BRIEF:
Check every line below for the word "bool" and give only the number of lines where it appears.
** DATASET EXTRACT follows **
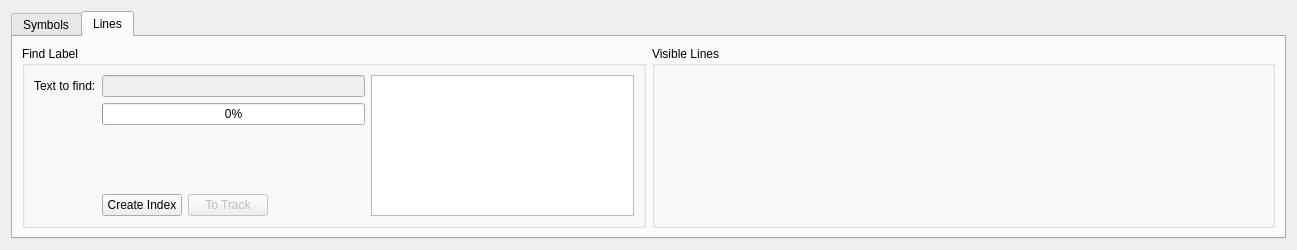
ntruchsess/QLandkarteGT, file src/IMapSearchWidget.ui: the form before one commit.
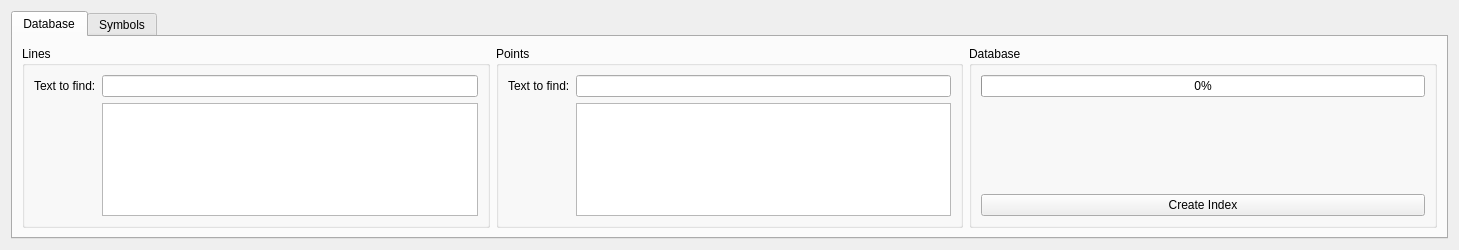
The form after the commit.

Commit message: add points and pois to database

Patch:
```diff
--- a/src/IMapSearchWidget.ui
+++ b/src/IMapSearchWidget.ui
@@ -5,7 +5,7 @@
    <rect>
     <x>0</x>
     <y>0</y>
-    <width>1297</width>
+    <width>1459</width>
     <height>250</height>
    </rect>
   </property>
@@ -30,6 +30,105 @@
      <property name="currentIndex" >
       <number>1</number>
      </property>
+     <widget class="QWidget" name="lines" >
+      <attribute name="title" >
+       <string>Database</string>
+      </attribute>
+      <layout class="QHBoxLayout" name="horizontalLayout" >
+       <item>
+        <widget class="QGroupBox" name="groupLines" >
+         <property name="title" >
+          <string>Lines</string>
+         </property>
+         <layout class="QGridLayout" name="gridLayout" >
+          <item row="0" column="0" >
+           <widget class="QLabel" name="label_3" >
+            <property name="text" >
+             <string>Text to find:</string>
+            </property>
+           </widget>
+          </item>
+          <item row="1" column="1" >
+           <widget class="QListWidget" name="listResultLines" >
+            <property name="selectionMode" >
+             <enum>QAbstractItemView::ExtendedSelection</enum>
+            </property>
+           </widget>
+          </item>
+          <item row="0" column="1" >
+           <widget class="QLineEdit" name="lineTextToFindLines" />
+          </item>
+         </layout>
+        </widget>
+       </item>
+       <item>
+        <widget class="QGroupBox" name="groupPoints" >
+         <property name="title" >
+          <string>Points</string>
+         </property>
+         <layout class="QGridLayout" name="gridLayout_2" >
+          <item row="0" column="0" >
+           <widget class="QLabel" name="label_4" >
+            <property name="text" >
+             <string>Text to find:</string>
+            </property>
+           </widget>
+          </item>
+          <item row="0" column="1" >
+           <widget class="QLineEdit" name="lineTextToFindPoints" >
+            <property name="enabled" >
+             <bool>true</bool>
+            </property>
+           </widget>
+          </item>
+          <item row="1" column="1" >
+           <widget class="QListWidget" name="listResultPoints" >
+            <property name="selectionMode" >
+             <enum>QAbstractItemView::ExtendedSelection</enum>
+            </property>
+           </widget>
+          </item>
+         </layout>
+        </widget>
+       </item>
+       <item>
+        <widget class="QGroupBox" name="groupBox_3" >
+         <property name="title" >
+          <string>Database</string>
+         </property>
+         <layout class="QVBoxLayout" name="verticalLayout_3" >
+          <item>
+           <widget class="QProgressBar" name="progressBar2" >
+            <property name="value" >
+             <number>0</number>
+            </property>
+           </widget>
+          </item>
+          <item>
+           <widget class="QLabel" name="labelProgress2" >
+            <property name="text" >
+             <string/>
+            </property>
+            <property name="wordWrap" >
+             <bool>true</bool>
+            </property>
+           </widget>
+          </item>
+          <item>
+           <widget class="QPushButton" name="pushCreateIndex" >
+            <property name="enabled" >
+             <bool>true</bool>
+            </property>
+            <property name="text" >
+             <string>Create Index</string>
+            </property>
+           </widget>
+          </item>
+         </layout>
+        </widget>
+       </item>
+      </layout>
+     </widget>
      <widget class="QWidget" name="symbols" >
       <attribute name="title" >
        <string>Symbols</string>
@@ -279,119 +378,6 @@
        </item>
       </layout>
      </widget>
-     <widget class="QWidget" name="lines" >
-      <attribute name="title" >
-       <string>Lines</string>
-      </attribute>
-      <layout class="QHBoxLayout" name="horizontalLayout_2" >
-       <item>
-        <widget class="QGroupBox" name="groupBox" >
-         <property name="title" >
-          <string>Find Label</string>
-         </property>
-         <layout class="QGridLayout" name="gridLayout" >
-          <item row="0" column="0" >
-           <widget class="QLabel" name="label_3" >
-            <property name="text" >
-             <string>Text to find:</string>
-            </property>
-           </widget>
-          </item>
-          <item row="0" column="1" >
-           <widget class="QLineEdit" name="lineTextToFind" >
-            <property name="enabled" >
-             <bool>false</bool>
-            </property>
-           </widget>
-          </item>
-          <item rowspan="4" row="0" column="2" >
-           <widget class="QListWidget" name="listResultLines" >
-            <property name="selectionMode" >
-             <enum>QAbstractItemView::ExtendedSelection</enum>
-            </property>
-           </widget>
-          </item>
-          <item row="1" column="1" >
-           <widget class="QProgressBar" name="progressBar2" >
-            <property name="value" >
-             <number>0</number>
-            </property>
-           </widget>
-          </item>
-          <item row="2" column="1" >
-           <widget class="QLabel" name="labelProgress2" >
-            <property name="text" >
-             <string/>
-            </property>
-            <property name="wordWrap" >
-             <bool>true</bool>
-            </property>
-           </widget>
-          </item>
-          <item row="3" column="1" >
-           <layout class="QHBoxLayout" name="horizontalLayout" >
-            <item>
-             <widget class="QPushButton" name="pushCreateIndex" >
-              <property name="enabled" >
-               <bool>true</bool>
-              </property>
-              <property name="text" >
-               <string>Create Index</string>
-              </property>
-             </widget>
-            </item>
-            <item>
-             <widget class="QPushButton" name="pushToTrack" >
-              <property name="enabled" >
-               <bool>false</bool>
-              </property>
-              <property name="text" >
-               <string>To Track</string>
-              </property>
-             </widget>
-            </item>
-            <item>
-             <spacer name="horizontalSpacer_2" >
-              <property name="orientation" >
-               <enum>Qt::Horizontal</enum>
-              </property>
-              <property name="sizeHint" stdset="0" >
-               <size>
-                <width>40</width>
-                <height>20</height>
-               </size>
-              </property>
-             </spacer>
-            </item>
-           </layout>
-          </item>
-         </layout>
-        </widget>
-       </item>
-       <item>
-        <widget class="QGroupBox" name="groupBox_2" >
-         <property name="title" >
-          <string>Visible Lines</string>
-         </property>
-         <layout class="QGridLayout" name="gridLayout_2" >
-          <item row="0" column="0" >
-           <spacer name="horizontalSpacer" >
-            <property name="orientation" >
-             <enum>Qt::Horizontal</enum>
-            </property>
-            <property name="sizeHint" stdset="0" >
-             <size>
-              <width>40</width>
-              <height>20</height>
-             </size>
-            </property>
-           </spacer>
-          </item>
-         </layout>
-        </widget>
-       </item>
-      </layout>
-     </widget>
     </widget>
    </item>
   </layout>
```
Left out of the diff: 2 changed lines with no effect on the pictures. The commit also changes 10 other files.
** End of DATASET EXTRACT **
YOUR RESPONSE:
7